This is just another demonstration of DeVos’s and this administration’s misguided and persisting belief that arming teachers is a good idea. Well, it isn’t, and everyone but the Department of Education (and, of course, the NRA) seems to recognize it. Teachers overwhelmingly reject the suggestion that being armed would make their schools safer. Students don’t want their teachers packing heat. And I’m sure parents don’t want to risk their child’s lives because a teacher left his loaded gun in the bathroom, or accidentally fired it in the classroom.

Sadly, I’m not surprised that DeVos wants to give states free rein to buy guns with federal money. She and this administration have indicated time and time again that they don’t care about school safety—particularly when it comes to the safety of girls of color. The administration has continuously advocated for increased police presence in schools, even though police intervention is likely to push students of color into the school-to-prison pipeline and exposes them to greater risks of police assault and violence. As we’ve highlighted before, Black girls in school are arrested at record rates even though they don’t commit any more serious offenses than their white peers.

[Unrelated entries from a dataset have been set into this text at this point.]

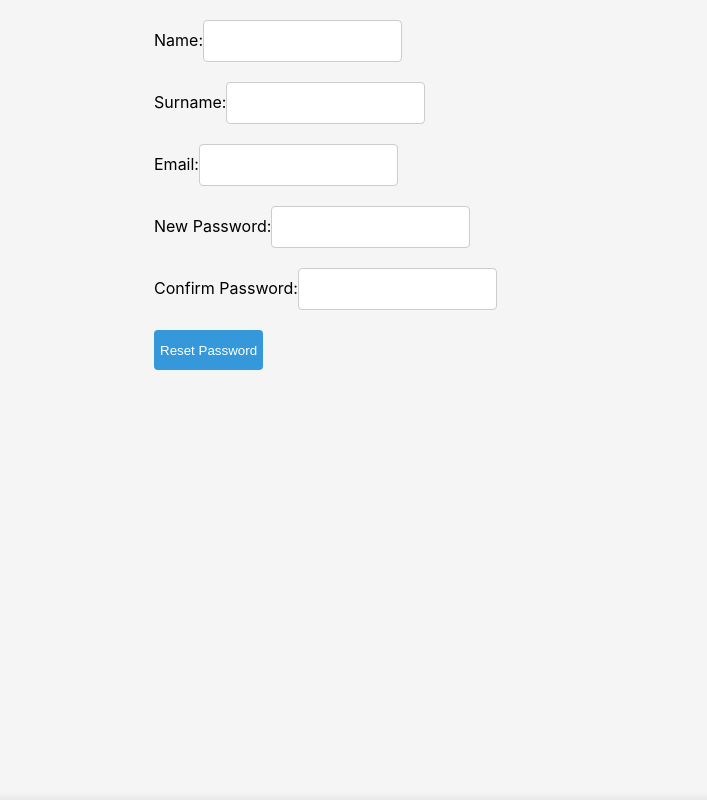
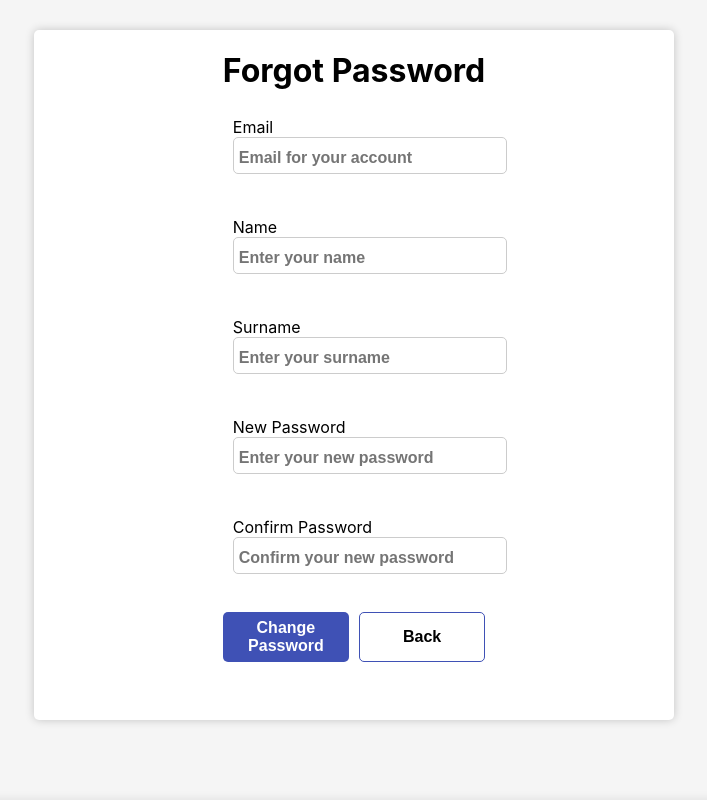
Before and after one commit to Stasnislau/embassy, a React (Create React App) app: page /forgot-password in a window 1280 px wide. Shown: the top 800 px of the page, without its empty margins (286-993 px from the left). Built offline with nearby package versions, Linux system fonts and the light colour scheme.

Commit message:
improved forgot password pge

```diff
--- a/src/Components/Footer/index.scss
+++ b/src/Components/Footer/index.scss
@@ -61,6 +61,7 @@
     font-weight: 300;
     letter-spacing: 1px;
     color: #000;
+    text-decoration: none;
   }
   .footer-container-right-links {
     display: grid;
--- a/src/Pages/ForgotPasswordPage/index.scss
+++ b/src/Pages/ForgotPasswordPage/index.scss
@@ -1,21 +1,77 @@
-.forgot-password-container {
-  max-width: 400px;
-  margin: 0 auto;
-  padding: 20px;
-  .form-group {
-    margin-bottom: 20px;
-  }
-  .form-control {
-    height: 40px;
-    border-radius: 4px;
-    border: 1px solid #ccc;
-    padding: 0 10px;
-  }
-  .btn {
-    height: 40px;
-    border-radius: 4px;
-    background-color: #3498db;
-    color: #fff;
-    border: none;
+.forgot-password-container{
+  display: flex;
+  flex-direction: column;
+  justify-content: center;
+  align-items: center;
+  height: 90vh;
+  .forgot-password-form-container {
+    display: flex;
+    margin-top: 30px;
+    width: 50%;
+    height: 100%;
+    flex-direction: column;
+    align-items: center;
+    background-color: #fff;
+    border-radius: 5px;
+    box-shadow: 0 0 10px 0 rgba(0, 0, 0, 0.2);
+    .form-control {
+      padding: 5px 10px;
+      width: 100%;
+      min-height: 90px;
+      display: flex;
+      flex-direction: column;
+      justify-content: flex-start;
+    }
+    .input-field {
+      width: 100%;
+      height: 30px;
+      border: 1px solid #ccc;
+      border-radius: 5px;
+      padding: 5px 5px 0 5px;
+      font-size: 16px;
+      font-weight: 600;
+      outline: none;
+    }
+    .buttons-container {
+      display: flex;
+      flex-direction: row;
+      gap: 10px;
+      justify-content: space-between;
+      height: fit-content;
+    }
+    .submit-button {
+      width: 49%;
+      height: 50px;
+      background-color: #3f51b5;
+      color: #fff;
+      border: none;
+      border-radius: 5px;
+      font-size: 16px;
+      font-weight: 600;
+      cursor: pointer;
+    }
+    .submit-button:hover {
+      background-color: #303f9f;
+      scale: 1.01;
+      transition: 0.2s;
+      box-shadow: 0 0 10px 0 rgba(0, 0, 0, 0.2);
+    }
+    .back-button {
+      width: 49%;
+      height: 50px;
+      background-color: white;
+      border: 1px solid #3f51b5;
+      border-radius: 5px;
+      font-size: 16px;
+      font-weight: 600;
+      cursor: pointer;
+    }
+    .back-button:hover {
+      background-color: white;
+      border: 1px solid #3f51b5;
+      scale: 1.01;
+      transition: 0.2s;
+      box-shadow: 0 0 10px 0 rgba(0, 0, 0, 0.2);
+    }
   }
 }
--- a/src/Pages/ForgotPasswordPage/index.tsx
+++ b/src/Pages/ForgotPasswordPage/index.tsx
@@ -1,6 +1,7 @@
 import React from "react";
 import "./index.scss";
-import { Formik, Form, Field } from "formik";
+import { Formik, Form, Field, ErrorMessage } from "formik";
+import TextError from "../../Components/TextError";
 import * as Yup from "yup";
 
 const ForgotPassword: React.FC = () => {
@@ -19,56 +20,99 @@ const ForgotPassword: React.FC = () => {
   const handleSubmit = (values: any) => {
     console.log(values);
   };
-
-  return (
-    <div className="forgot-password-container">
-      <Formik
-        initialValues={{
+  const initialValues = {
     name: "",
     surname: "",
     email: "",
     newPassword: "",
     confirmPassword: "",
-        }}
+  };
+
+  return (
+    <div className="forgot-password-container">
+      <div className="forgot-password-form-container">
+        <Formik
           validationSchema={validationSchema}
           onSubmit={handleSubmit}
+          initialValues={initialValues}
         >
-        {() => (
           <Form>
-            <div className="form-group">
-              <label htmlFor="name">Name:</label>
-              <Field type="text" name="name" className="form-control" />
+            <h1>Forgot Password</h1>
+            <div className="form-control">
+              <label htmlFor="email">Email</label>
+              <Field
+                className="input-field"
+                id="email"
+                name="email"
+                type="email"
+                placeholder="Email for your account"
+              />
+
+              <ErrorMessage name="email" component={TextError} />
             </div>
-            <div className="form-group">
-              <label htmlFor="surname">Surname:</label>
-              <Field type="text" name="surname" className="form-control" />
+
+            <div className="form-control">
+              <label htmlFor="name">Name</label>
+              <Field
+                id="name"
+                name="name"
+                type="text"
+                placeholder="Enter your name"
+                className="input-field"
+              />
+              <ErrorMessage name="name" component={TextError} />
             </div>
-            <div className="form-group">
-              <label htmlFor="email">Email:</label>
-              <Field type="email" name="email" className="form-control" />
+            <div className="form-control">
+              <label htmlFor="surname">Surname</label>
+              <Field
+                id="surname"
+                name="surname"
+                type="text"
+                placeholder="Enter your surname"
+                className="input-field"
+              />
+              <ErrorMessage name="surname" component={TextError} />
             </div>
-            <div className="form-group">
-              <label htmlFor="newPassword">New Password:</label>
+            <div className="form-control">
+              <label htmlFor="newPassword">New Password</label>
               <Field
+                id="newPassword"
+                name="newPassword"
                 type="password"
-                name="newPassword"
-                className="form-control"
+                className="input-field"
+                placeholder="Enter your new password"
               />
+              <ErrorMessage name="newPassword" component={TextError} />
             </div>
-            <div className="form-group">
-              <label htmlFor="confirmPassword">Confirm Password:</label>
+            <div className="form-control">
+              <label htmlFor="confirmPassword">Confirm Password</label>
               <Field
+                id="confirmPassword"
+                name="confirmPassword"
                 type="password"
-                name="confirmPassword"
-                className="form-control"
+                className="input-field"
+                placeholder="Confirm your new password"
               />
+              <ErrorMessage name="confirmPassword" component={TextError} />
             </div>
-            <button type="submit" className="btn btn-primary">
-              Reset Password
+
+            <div className="buttons-container">
+              <button type="submit" className="submit-button">
+                Change Password
               </button>
+              <button
+                className="back-button"
+                type="button"
+                onClick={() => {
+                  window.location.href = "/login";
+                }}
+              >
+                Back
+              </button>
+            </div>
           </Form>
-        )}
         </Formik>
+      </div>
     </div>
   );
 };
```
Lines whose indentation alone changed are shown as unchanged.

DeVos has also indicated that she wants to rescind Obama-era guidance highlighting the fact that students of color are disciplined more harshly than white students for the same offenses and reminding schools that discriminatory discipline violates federal civil rights law. The guidance also discourages suspending students for minor offenses and encourages alternative methods of discipline. That shouldn’t be a controversial perspective, considering that fact that suspensions notoriously don’t work to correct problematic behavior and are directly associated with academic failure and school dropout. But instead of doing her research and accepting that harsh discipline practices don’t work and are disproportionately used against girls of color, she chose to elevate the unhinged position—advanced by some conservative extremists—that discouraging discriminatory suspensions increases the risk of school shootings. That opinion is based on nothing but pure fantasy. Returning to zero-tolerance policies that fueled discriminatory enforcement would not decrease the prevalence of school shootings.

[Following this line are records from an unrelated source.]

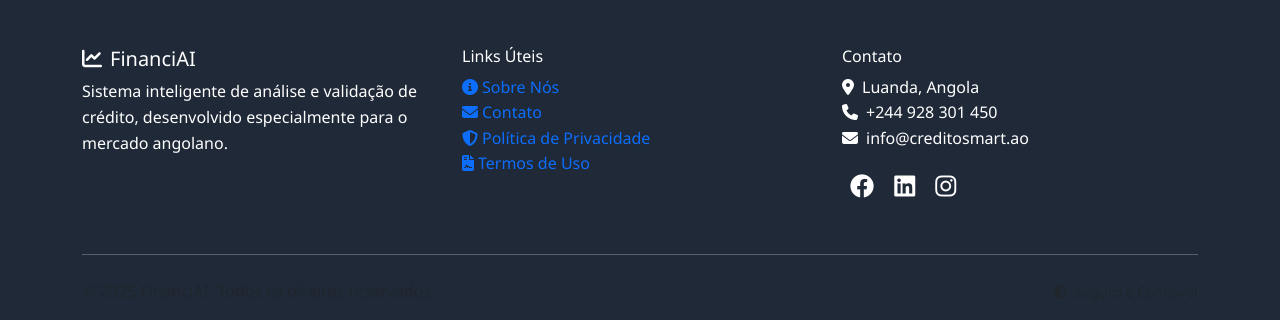
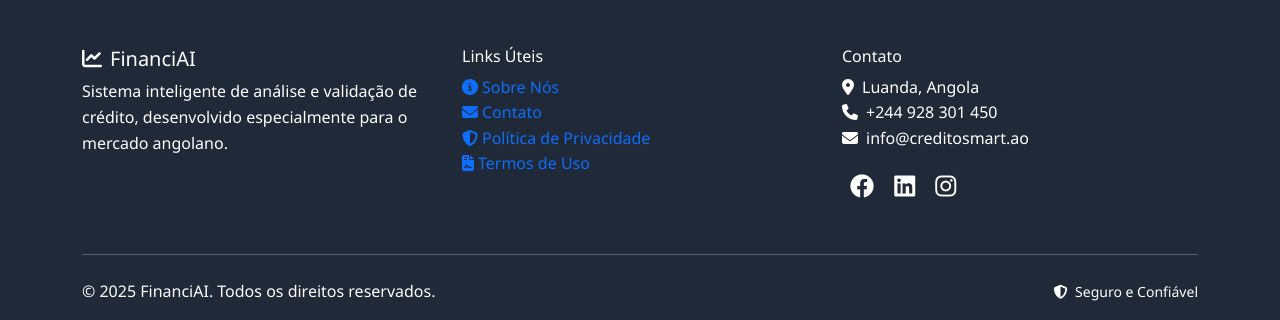
Before and after one commit to Emicy963/FinanciAI, a Django app: page /sobre/ in a window 1280 px wide. Shown: the part 2485-2805 px from the top of the page. Run offline with Django 5.2, Linux system fonts and the light colour scheme.

Commit message:
Improving base

```diff
--- a/templates/base.html
+++ b/templates/base.html
@@ -302,12 +302,12 @@
             <hr class="my-4">
             <div class="row align-items-center">
                 <div class="col-md-8">
-                    <p class="text-muted mb-0">
+                    <p class="text mb-0">
                         &copy; 2025 FinanciAI. Todos os direitos reservados.
                     </p>
                 </div>
                 <div class="col-md-4 text-md-end">
-                    <small class="text-muted">
+                    <small class="text">
                         <i class="fas fa-shield-alt me-1"></i>
                         Seguro e Confiável
                     </small>
```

The sad thing is, this isn’t even the latest step DeVos has taken to make schools less safe. Last week, we learned that she intends to replace rescinded guidance on how to address sexual harassment and assault in schools with horrendous new regulations that drastically narrow the definition of sexual harassment and limit school responsibility for mishandling survivor complaints based on which school official receives the complaint and where the assault takes place. And even more horrendously, the Department is reportedly proposing these rules with the goal of decreasing the number of Title IX investigations. You read that correctly. The Department is proposing a rule on Title IX—a law meant to uncover sex discrimination—with the goal of decreasing the number of investigations that would uncover sex discrimination.

And yet again, who stands the most to lose from DeVos’s proposed changes? You guessed it­—girls and women of color. Rates of assault against girls in K-12 and college are roughly the same regardless of race or ethnicity, but administrators (likely driven by implicit stereotypes that paint Black girls as hypersexual and aggressive) are more likely to ignore harassment against Black girls—or worse, punish students who report harassment. The Department’s efforts to encourage schools to avoid investigating Title IX complaints and tip the scales against survivors will only serve to further discourage girls of color from reporting assault and make it harder for them to thrive in school.

Bottom line: armed teachers, more police officers, harsher discipline, and the erosion of protections for survivors of sexual assault are not what kids—particularly girls of color—need to stay safe in schools. They need counselors to address mental health needs; professionals who are culturally competent and skilled at addressing race- and gender-based barriers in education (such as harassment and implicit biases); positive intervention and conflict resolution resources to build socio-emotional skills; and robust Title IX investigations that are fair to both survivors and accused students. We’ve done our research on what a safe, healthy school environment looks like for girls. We call on Secretary DeVos to do the same.